ACTIVITY: Scan the entries below and return each line that contains "mathrm".

RECORDS TO USE:

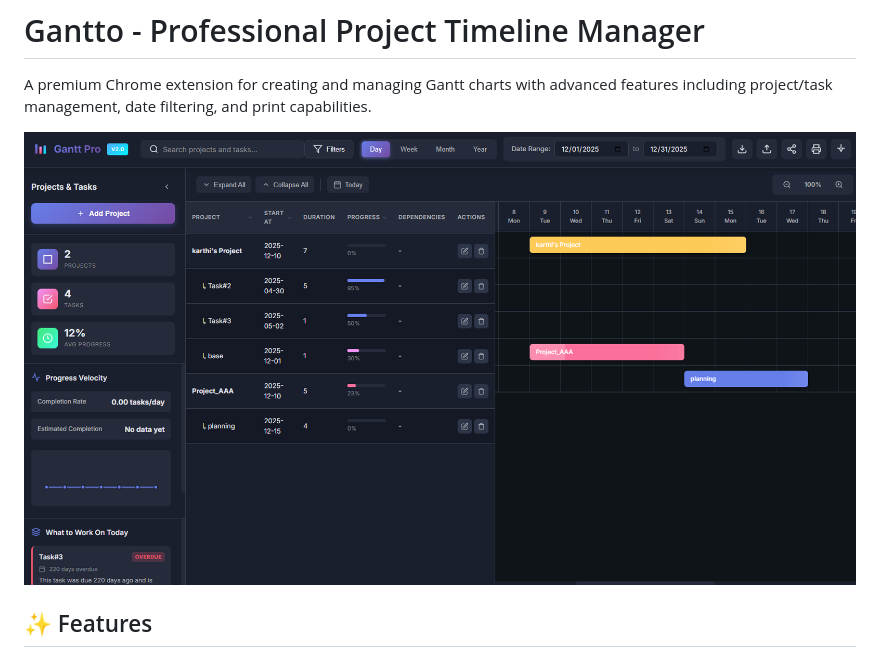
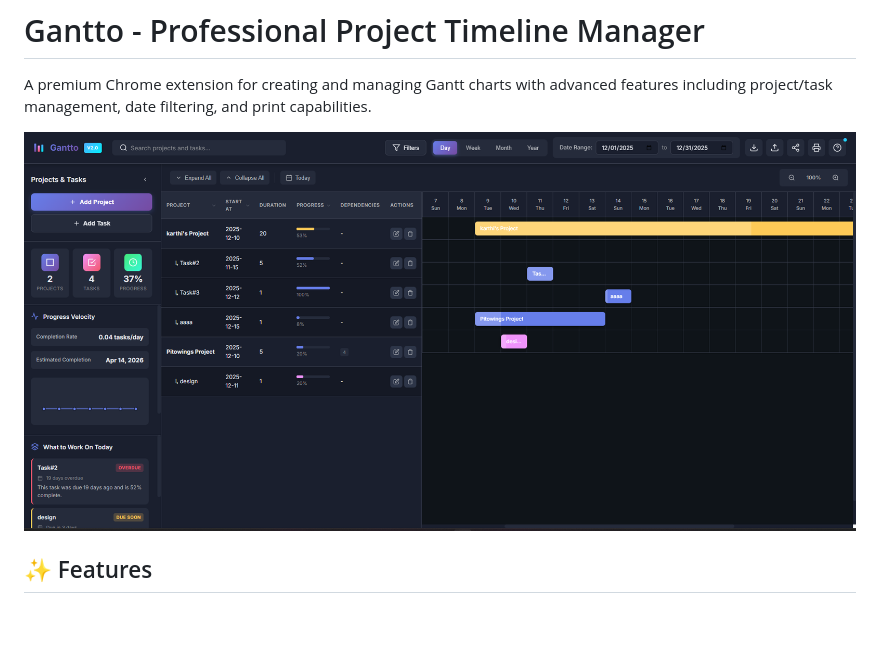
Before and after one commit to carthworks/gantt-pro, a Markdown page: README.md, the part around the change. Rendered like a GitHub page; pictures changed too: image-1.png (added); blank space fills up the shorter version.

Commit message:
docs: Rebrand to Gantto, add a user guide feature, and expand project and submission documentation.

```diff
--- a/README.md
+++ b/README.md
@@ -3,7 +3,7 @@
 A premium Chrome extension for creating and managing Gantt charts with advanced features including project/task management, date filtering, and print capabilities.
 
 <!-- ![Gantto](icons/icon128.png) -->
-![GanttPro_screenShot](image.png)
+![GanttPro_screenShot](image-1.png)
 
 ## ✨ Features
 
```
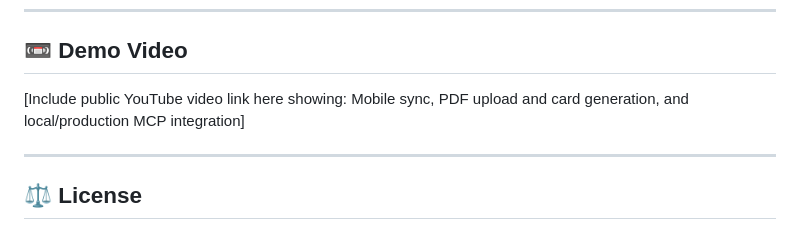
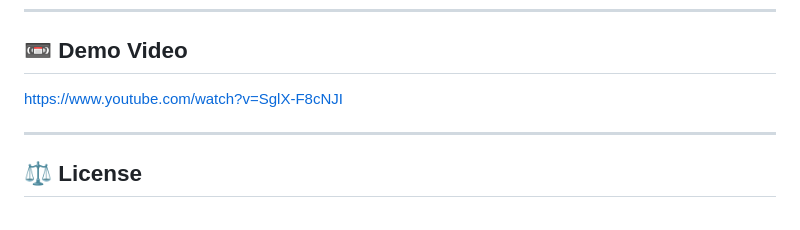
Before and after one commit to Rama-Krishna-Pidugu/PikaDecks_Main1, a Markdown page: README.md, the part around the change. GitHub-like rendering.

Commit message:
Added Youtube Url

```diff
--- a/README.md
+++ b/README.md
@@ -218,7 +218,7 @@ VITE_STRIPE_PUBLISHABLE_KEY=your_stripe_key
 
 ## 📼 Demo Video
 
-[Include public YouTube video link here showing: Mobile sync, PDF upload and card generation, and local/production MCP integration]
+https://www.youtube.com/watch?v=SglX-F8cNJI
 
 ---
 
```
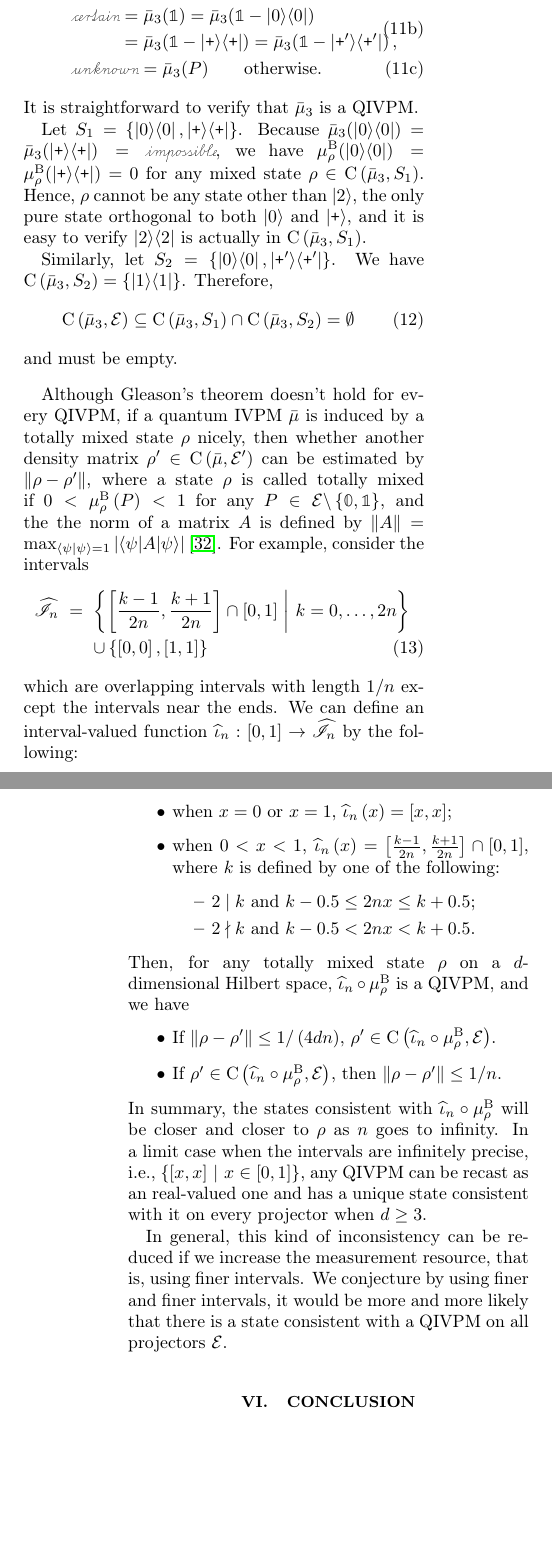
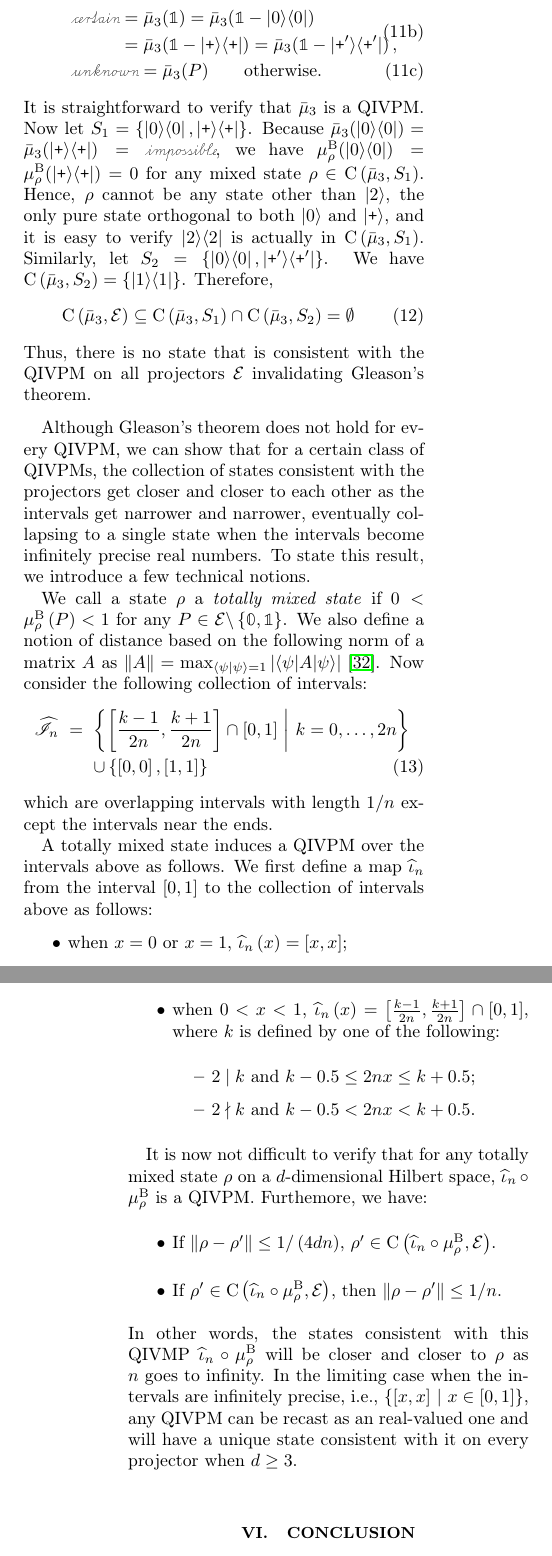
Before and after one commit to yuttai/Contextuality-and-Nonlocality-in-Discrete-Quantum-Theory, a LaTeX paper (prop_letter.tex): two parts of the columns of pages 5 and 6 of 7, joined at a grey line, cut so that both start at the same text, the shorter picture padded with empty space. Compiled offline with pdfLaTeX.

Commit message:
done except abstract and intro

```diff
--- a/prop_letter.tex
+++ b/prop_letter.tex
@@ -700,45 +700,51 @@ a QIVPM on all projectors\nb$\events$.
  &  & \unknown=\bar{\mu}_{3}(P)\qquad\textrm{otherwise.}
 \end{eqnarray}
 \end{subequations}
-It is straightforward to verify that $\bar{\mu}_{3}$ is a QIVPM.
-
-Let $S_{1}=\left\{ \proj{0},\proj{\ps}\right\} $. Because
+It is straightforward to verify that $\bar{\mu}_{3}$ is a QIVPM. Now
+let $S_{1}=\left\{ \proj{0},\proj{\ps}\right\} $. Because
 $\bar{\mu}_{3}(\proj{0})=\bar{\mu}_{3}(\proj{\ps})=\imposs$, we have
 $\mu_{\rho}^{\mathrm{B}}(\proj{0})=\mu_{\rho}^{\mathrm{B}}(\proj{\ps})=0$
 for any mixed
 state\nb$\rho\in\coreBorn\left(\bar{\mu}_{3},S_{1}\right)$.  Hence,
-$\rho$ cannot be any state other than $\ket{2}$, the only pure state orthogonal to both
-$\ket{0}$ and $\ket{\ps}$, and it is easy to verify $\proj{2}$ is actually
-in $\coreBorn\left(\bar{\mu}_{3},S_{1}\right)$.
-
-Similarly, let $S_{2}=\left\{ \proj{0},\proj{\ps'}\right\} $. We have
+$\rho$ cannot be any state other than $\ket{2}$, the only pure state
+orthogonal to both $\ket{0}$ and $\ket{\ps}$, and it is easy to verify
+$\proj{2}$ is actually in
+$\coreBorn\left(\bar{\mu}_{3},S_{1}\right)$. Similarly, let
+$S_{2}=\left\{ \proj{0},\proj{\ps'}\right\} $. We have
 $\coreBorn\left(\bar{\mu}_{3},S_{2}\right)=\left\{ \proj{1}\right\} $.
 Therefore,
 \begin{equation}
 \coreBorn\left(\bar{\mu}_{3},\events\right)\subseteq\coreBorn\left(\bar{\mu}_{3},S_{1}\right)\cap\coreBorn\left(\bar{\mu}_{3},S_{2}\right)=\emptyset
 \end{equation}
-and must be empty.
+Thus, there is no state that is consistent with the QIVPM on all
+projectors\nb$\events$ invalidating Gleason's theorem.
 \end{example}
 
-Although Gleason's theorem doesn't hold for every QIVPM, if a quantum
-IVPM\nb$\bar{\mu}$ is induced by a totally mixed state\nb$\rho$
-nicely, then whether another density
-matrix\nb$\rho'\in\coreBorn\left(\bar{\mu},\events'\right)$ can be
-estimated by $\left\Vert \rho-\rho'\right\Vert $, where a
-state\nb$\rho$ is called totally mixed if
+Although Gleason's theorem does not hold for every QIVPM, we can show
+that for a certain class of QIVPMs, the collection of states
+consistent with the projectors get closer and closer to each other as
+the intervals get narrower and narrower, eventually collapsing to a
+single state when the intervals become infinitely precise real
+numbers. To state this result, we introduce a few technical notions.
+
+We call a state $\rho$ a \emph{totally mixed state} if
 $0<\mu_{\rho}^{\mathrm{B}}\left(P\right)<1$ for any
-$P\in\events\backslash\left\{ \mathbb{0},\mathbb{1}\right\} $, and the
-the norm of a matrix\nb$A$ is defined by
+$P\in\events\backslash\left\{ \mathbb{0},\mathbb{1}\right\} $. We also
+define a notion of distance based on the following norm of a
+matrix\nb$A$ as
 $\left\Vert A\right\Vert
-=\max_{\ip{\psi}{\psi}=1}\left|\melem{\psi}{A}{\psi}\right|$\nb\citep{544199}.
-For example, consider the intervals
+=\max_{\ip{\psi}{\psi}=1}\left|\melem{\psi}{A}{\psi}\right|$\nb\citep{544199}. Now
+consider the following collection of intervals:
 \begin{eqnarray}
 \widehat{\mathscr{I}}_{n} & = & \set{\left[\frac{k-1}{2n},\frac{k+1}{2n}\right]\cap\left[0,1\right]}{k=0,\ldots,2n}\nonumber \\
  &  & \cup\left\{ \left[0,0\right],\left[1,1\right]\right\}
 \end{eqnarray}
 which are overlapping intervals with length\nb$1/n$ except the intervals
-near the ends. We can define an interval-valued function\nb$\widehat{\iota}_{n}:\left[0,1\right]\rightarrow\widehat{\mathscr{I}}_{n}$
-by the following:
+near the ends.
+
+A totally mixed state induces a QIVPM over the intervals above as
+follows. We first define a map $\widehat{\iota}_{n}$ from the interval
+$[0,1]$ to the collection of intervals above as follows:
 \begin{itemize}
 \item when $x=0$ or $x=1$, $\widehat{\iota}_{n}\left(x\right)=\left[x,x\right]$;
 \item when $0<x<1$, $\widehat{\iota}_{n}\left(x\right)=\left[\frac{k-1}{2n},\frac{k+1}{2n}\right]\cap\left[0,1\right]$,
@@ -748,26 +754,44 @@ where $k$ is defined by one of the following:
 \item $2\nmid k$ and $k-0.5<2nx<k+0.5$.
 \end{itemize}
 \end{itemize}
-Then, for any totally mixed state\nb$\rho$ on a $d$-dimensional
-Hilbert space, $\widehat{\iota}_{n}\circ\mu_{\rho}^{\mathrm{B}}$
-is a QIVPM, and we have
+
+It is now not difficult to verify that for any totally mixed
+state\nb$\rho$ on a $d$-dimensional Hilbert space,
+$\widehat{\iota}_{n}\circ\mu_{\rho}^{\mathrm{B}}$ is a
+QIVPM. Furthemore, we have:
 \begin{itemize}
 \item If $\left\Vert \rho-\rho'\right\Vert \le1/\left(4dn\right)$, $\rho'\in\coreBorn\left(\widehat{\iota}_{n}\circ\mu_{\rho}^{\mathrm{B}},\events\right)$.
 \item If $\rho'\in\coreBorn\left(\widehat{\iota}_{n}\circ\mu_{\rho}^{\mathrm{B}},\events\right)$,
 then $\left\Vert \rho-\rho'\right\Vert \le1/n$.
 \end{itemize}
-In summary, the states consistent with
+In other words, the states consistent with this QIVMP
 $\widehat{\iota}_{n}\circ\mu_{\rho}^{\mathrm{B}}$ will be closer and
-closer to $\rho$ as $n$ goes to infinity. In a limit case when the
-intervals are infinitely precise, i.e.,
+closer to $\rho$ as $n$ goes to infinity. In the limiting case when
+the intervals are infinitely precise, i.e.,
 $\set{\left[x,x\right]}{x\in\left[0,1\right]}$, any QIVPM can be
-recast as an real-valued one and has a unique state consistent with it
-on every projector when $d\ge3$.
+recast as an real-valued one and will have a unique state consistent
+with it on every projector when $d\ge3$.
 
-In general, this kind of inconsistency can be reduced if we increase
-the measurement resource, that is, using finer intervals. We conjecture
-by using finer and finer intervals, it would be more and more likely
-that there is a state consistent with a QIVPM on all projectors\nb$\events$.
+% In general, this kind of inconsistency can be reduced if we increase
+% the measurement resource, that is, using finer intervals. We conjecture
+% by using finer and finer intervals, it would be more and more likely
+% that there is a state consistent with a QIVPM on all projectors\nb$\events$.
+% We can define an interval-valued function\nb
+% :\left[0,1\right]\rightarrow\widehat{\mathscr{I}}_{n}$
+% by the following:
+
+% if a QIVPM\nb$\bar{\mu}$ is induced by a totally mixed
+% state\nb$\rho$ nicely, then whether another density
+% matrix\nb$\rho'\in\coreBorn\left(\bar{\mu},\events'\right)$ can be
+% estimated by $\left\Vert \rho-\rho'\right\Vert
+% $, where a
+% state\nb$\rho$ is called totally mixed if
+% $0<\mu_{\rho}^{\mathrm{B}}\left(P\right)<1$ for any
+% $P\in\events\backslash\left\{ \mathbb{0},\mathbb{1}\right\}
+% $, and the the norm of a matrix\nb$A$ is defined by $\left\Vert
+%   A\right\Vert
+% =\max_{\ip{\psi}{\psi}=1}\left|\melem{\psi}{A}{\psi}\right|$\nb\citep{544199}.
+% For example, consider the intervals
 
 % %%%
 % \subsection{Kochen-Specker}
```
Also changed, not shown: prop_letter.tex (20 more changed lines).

OUTPUT OF THE TASK:
 $\mu_{\rho}^{\mathrm{B}}(\proj{0})=\mu_{\rho}^{\mathrm{B}}(\proj{\ps})=0$
 $0<\mu_{\rho}^{\mathrm{B}}\left(P\right)<1$ for any
-Hilbert space, $\widehat{\iota}_{n}\circ\mu_{\rho}^{\mathrm{B}}$
+$\widehat{\iota}_{n}\circ\mu_{\rho}^{\mathrm{B}}$ is a
 \item If $\left\Vert \rho-\rho'\right\Vert \le1/\left(4dn\right)$, $\rho'\in\coreBorn\left(\widehat{\iota}_{n}\circ\mu_{\rho}^{\mathrm{B}},\events\right)$.
 \item If $\rho'\in\coreBorn\left(\widehat{\iota}_{n}\circ\mu_{\rho}^{\mathrm{B}},\events\right)$,
 $\widehat{\iota}_{n}\circ\mu_{\rho}^{\mathrm{B}}$ will be closer and
+% $0<\mu_{\rho}^{\mathrm{B}}\left(P\right)<1$ for any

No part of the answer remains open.